I don't know what stocks they are, how much you paid, or how much you know about the fundamentals of each company.
I'm more into individual stocks than the average MMM-er, but it's more for personal reasons than thinking I'm smarter than all the six-figure analysts. I find it is difficult to be knowledgeable about more than a few, even with a lot of time invested (relative to my "spare" time as a full-time wage earner, military reservist, and startup business operator). So even if I knew your portfolio, I'd be unlikely to have a good answer.
One question you might ask is, relative to your overall Stash, is this money you can afford to lose, or is there a benefit to parking it in more secure assets right now? If losing what's left would hurt, I'd suggest cutting your losses. If you have the means to suck it up, let it ride and enjoy the lesson.
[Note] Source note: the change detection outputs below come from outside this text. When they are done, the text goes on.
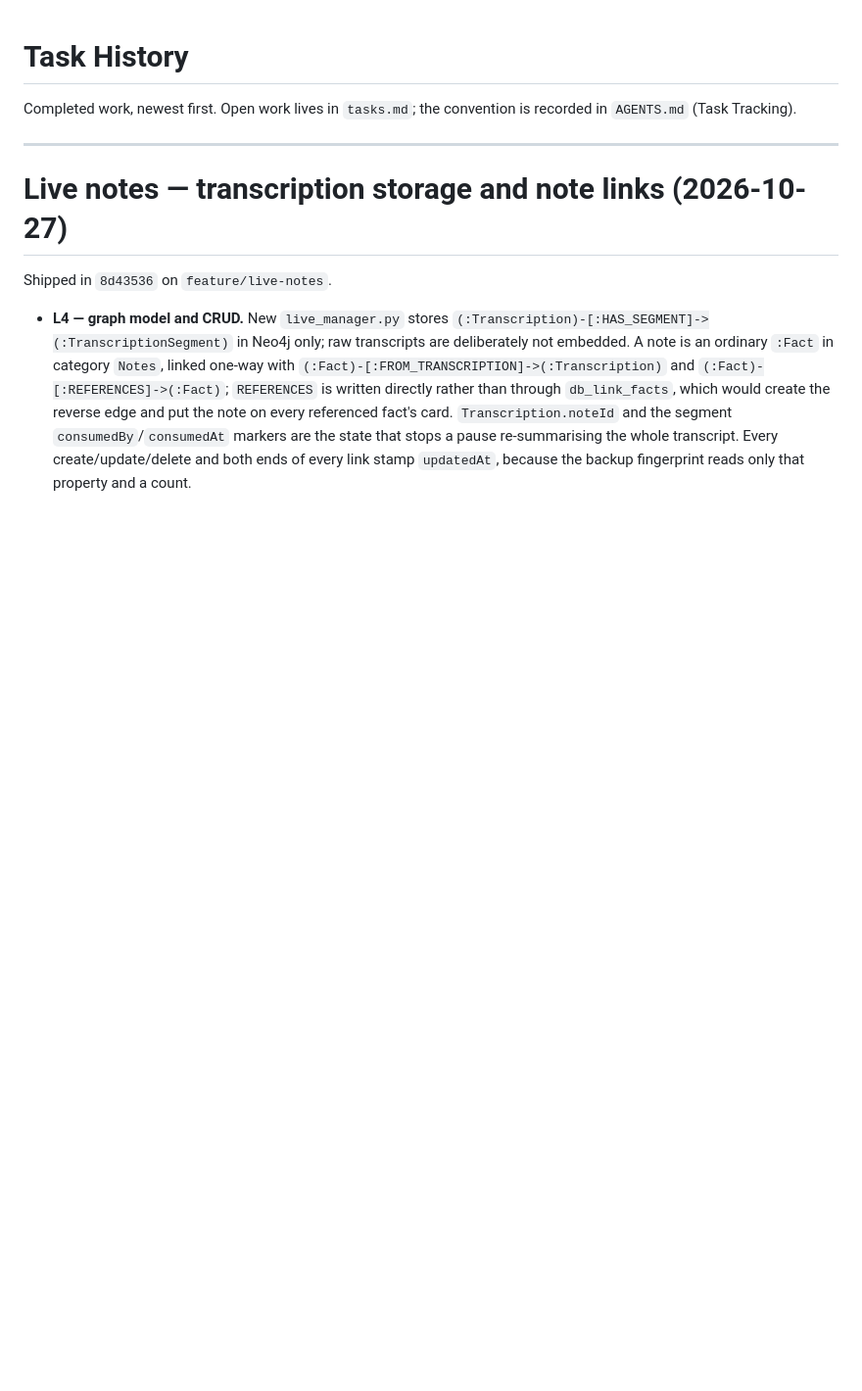
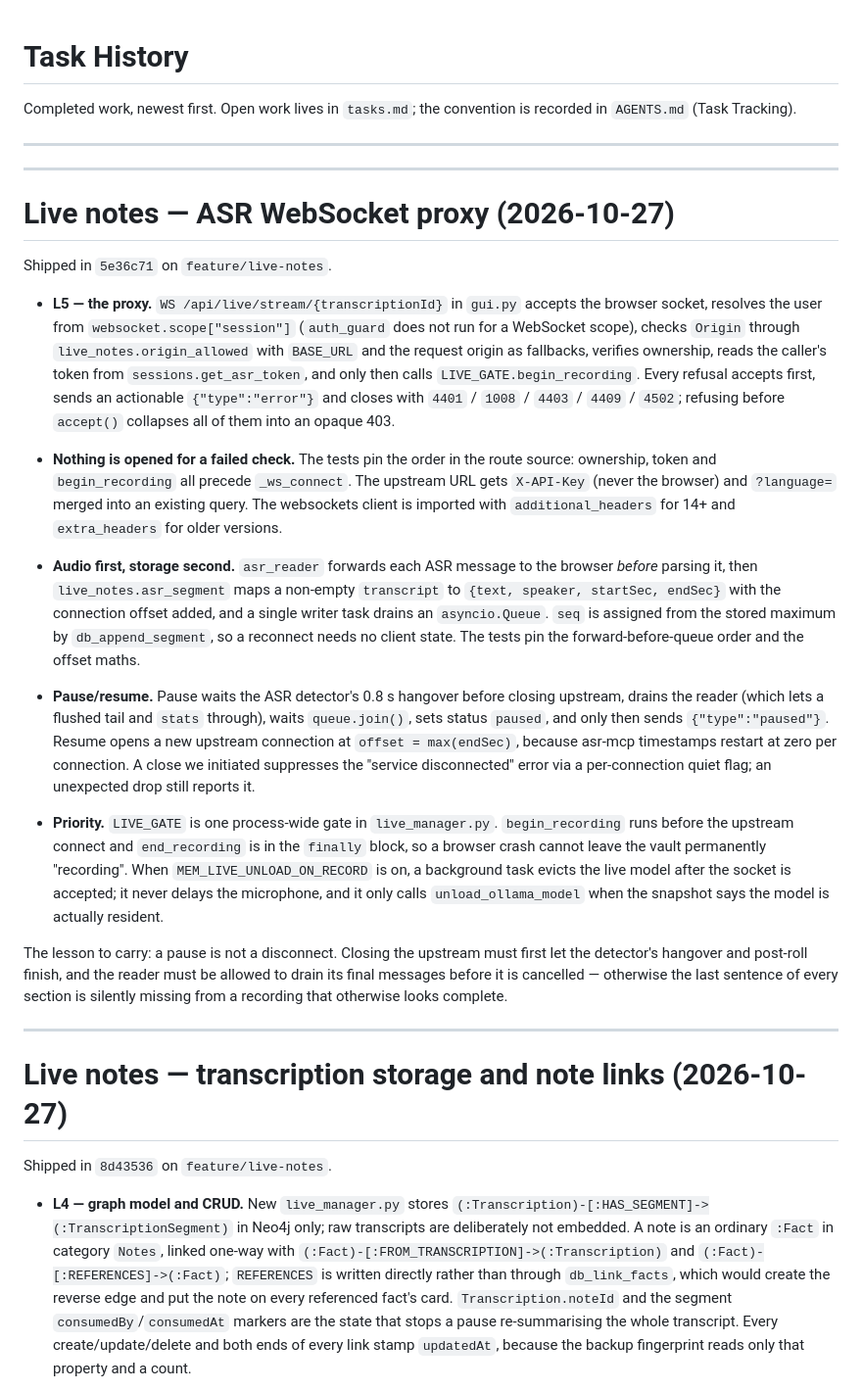
Before and after one commit to gpapp/mem-mcp, a Markdown page: task_history.md, the part around the change. Shown at 98% size. Rendered like a GitHub page; blank space fills up the shorter version.

Commit message:
docs(live-notes): record L5 completion

```diff
--- a/task_history.md
+++ b/task_history.md
@@ -5,6 +5,58 @@ recorded in `AGENTS.md` (Task Tracking).
 
 ---
 
+---
+
+# Live notes — ASR WebSocket proxy (2026-10-27)
+
+Shipped in `5e36c71` on `feature/live-notes`.
+
+- **L5 — the proxy.** `WS /api/live/stream/{transcriptionId}` in `gui.py` accepts
+  the browser socket, resolves the user from `websocket.scope["session"]`
+  (`auth_guard` does not run for a WebSocket scope), checks `Origin` through
+  `live_notes.origin_allowed` with `BASE_URL` and the request origin as
+  fallbacks, verifies ownership, reads the caller's token from
+  `sessions.get_asr_token`, and only then calls `LIVE_GATE.begin_recording`.
+  Every refusal accepts first, sends an actionable `{"type":"error"}` and closes
+  with `4401` / `1008` / `4403` / `4409` / `4502`; refusing before `accept()`
+  collapses all of them into an opaque 403.
+
+- **Nothing is opened for a failed check.** The tests pin the order in the route
+  source: ownership, token and `begin_recording` all precede `_ws_connect`.
+  The upstream URL gets `X-API-Key` (never the browser) and `?language=` merged
+  into an existing query. The websockets client is imported with
+  `additional_headers` for 14+ and `extra_headers` for older versions.
+
+- **Audio first, storage second.** `asr_reader` forwards each ASR message to the
+  browser *before* parsing it, then `live_notes.asr_segment` maps a non-empty
+  `transcript` to `{text, speaker, startSec, endSec}` with the connection offset
+  added, and a single writer task drains an `asyncio.Queue`. `seq` is assigned
+  from the stored maximum by `db_append_segment`, so a reconnect needs no client
+  state. The tests pin the forward-before-queue order and the offset maths.
+
+- **Pause/resume.** Pause waits the ASR detector's 0.8 s hangover before closing
+  upstream, drains the reader (which lets a flushed tail and `stats` through),
+  waits `queue.join()`, sets status `paused`, and only then sends
+  `{"type":"paused"}`. Resume opens a new upstream connection at
+  `offset = max(endSec)`, because asr-mcp timestamps restart at zero per
+  connection. A close we initiated suppresses the "service disconnected" error
+  via a per-connection quiet flag; an unexpected drop still reports it.
+
+- **Priority.** `LIVE_GATE` is one process-wide gate in `live_manager.py`.
+  `begin_recording` runs before the upstream connect and `end_recording` is in
+  the `finally` block, so a browser crash cannot leave the vault permanently
+  "recording". When `MEM_LIVE_UNLOAD_ON_RECORD` is on, a background task evicts
+  the live model after the socket is accepted; it never delays the microphone,
+  and it only calls `unload_ollama_model` when the snapshot says the model is
+  actually resident.
+
+The lesson to carry: a pause is not a disconnect. Closing the upstream must
+first let the detector's hangover and post-roll finish, and the reader must be
+allowed to drain its final messages before it is cancelled — otherwise the last
+sentence of every section is silently missing from a recording that otherwise
+looks complete.
+
+---
 # Live notes — transcription storage and note links (2026-10-27)
 
 Shipped in `8d43536` on `feature/live-notes`.
```
Also changed, not shown: tasks.md (+0 -32 lines).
It's easy to sit here any say sell them, and consider the losses tuition, but obviously you have to make your own decision.

On the upside, you get to write off the losses on your taxes!

I do?

All of it is in a tax free savings account: TFSA.
Then, no. Sadly. Downside of deferring tax on gains.

NoStacheOhio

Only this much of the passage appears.